Problem to solve - Each line of the records needs to come back exactly as written.

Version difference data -
• • • •
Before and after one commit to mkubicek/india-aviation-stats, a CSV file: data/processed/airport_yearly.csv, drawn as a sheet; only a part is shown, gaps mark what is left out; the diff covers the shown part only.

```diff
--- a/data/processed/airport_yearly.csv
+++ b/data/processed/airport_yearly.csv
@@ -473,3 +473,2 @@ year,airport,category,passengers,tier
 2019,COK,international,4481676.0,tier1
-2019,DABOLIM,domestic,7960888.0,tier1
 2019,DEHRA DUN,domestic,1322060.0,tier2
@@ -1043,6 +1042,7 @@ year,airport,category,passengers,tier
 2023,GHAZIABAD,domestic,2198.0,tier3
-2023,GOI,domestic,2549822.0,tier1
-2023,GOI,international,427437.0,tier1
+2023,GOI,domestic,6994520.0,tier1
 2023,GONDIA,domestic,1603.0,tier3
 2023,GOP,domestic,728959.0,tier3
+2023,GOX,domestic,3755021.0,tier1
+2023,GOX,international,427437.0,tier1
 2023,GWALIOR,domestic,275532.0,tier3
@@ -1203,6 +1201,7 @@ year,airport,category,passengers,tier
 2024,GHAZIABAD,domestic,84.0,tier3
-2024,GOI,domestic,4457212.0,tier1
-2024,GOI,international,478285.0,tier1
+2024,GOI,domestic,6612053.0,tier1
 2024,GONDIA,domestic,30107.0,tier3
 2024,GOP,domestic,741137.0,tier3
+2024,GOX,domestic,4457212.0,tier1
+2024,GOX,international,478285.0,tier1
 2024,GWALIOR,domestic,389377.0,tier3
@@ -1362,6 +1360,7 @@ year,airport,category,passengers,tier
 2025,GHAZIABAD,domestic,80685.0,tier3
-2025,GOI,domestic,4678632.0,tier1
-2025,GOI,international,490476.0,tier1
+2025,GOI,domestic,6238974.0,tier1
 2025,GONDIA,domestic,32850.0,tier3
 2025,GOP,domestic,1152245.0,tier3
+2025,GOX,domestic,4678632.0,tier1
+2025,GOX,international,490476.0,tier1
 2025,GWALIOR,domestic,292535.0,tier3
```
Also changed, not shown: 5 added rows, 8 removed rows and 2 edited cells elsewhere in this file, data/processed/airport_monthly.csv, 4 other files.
• • • •
Solution to this task -
Before and after one commit to mkubicek/india-aviation-stats, a CSV file: data/processed/airport_yearly.csv, drawn as a sheet; only a part is shown, gaps mark what is left out; the diff covers the shown part only.

```diff
--- a/data/processed/airport_yearly.csv
+++ b/data/processed/airport_yearly.csv
@@ -473,3 +473,2 @@ year,airport,category,passengers,tier
 2019,COK,international,4481676.0,tier1
-2019,DABOLIM,domestic,7960888.0,tier1
 2019,DEHRA DUN,domestic,1322060.0,tier2
@@ -1043,6 +1042,7 @@ year,airport,category,passengers,tier
 2023,GHAZIABAD,domestic,2198.0,tier3
-2023,GOI,domestic,2549822.0,tier1
-2023,GOI,international,427437.0,tier1
+2023,GOI,domestic,6994520.0,tier1
 2023,GONDIA,domestic,1603.0,tier3
 2023,GOP,domestic,728959.0,tier3
+2023,GOX,domestic,3755021.0,tier1
+2023,GOX,international,427437.0,tier1
 2023,GWALIOR,domestic,275532.0,tier3
@@ -1203,6 +1201,7 @@ year,airport,category,passengers,tier
 2024,GHAZIABAD,domestic,84.0,tier3
-2024,GOI,domestic,4457212.0,tier1
-2024,GOI,international,478285.0,tier1
+2024,GOI,domestic,6612053.0,tier1
 2024,GONDIA,domestic,30107.0,tier3
 2024,GOP,domestic,741137.0,tier3
+2024,GOX,domestic,4457212.0,tier1
+2024,GOX,international,478285.0,tier1
 2024,GWALIOR,domestic,389377.0,tier3
@@ -1362,6 +1360,7 @@ year,airport,category,passengers,tier
 2025,GHAZIABAD,domestic,80685.0,tier3
-2025,GOI,domestic,4678632.0,tier1
-2025,GOI,international,490476.0,tier1
+2025,GOI,domestic,6238974.0,tier1
 2025,GONDIA,domestic,32850.0,tier3
 2025,GOP,domestic,1152245.0,tier3
+2025,GOX,domestic,4678632.0,tier1
+2025,GOX,international,490476.0,tier1
 2025,GWALIOR,domestic,292535.0,tier3
```
Also changed, not shown: 5 added rows, 8 removed rows and 2 edited cells elsewhere in this file, data/processed/airport_monthly.csv, 4 other files.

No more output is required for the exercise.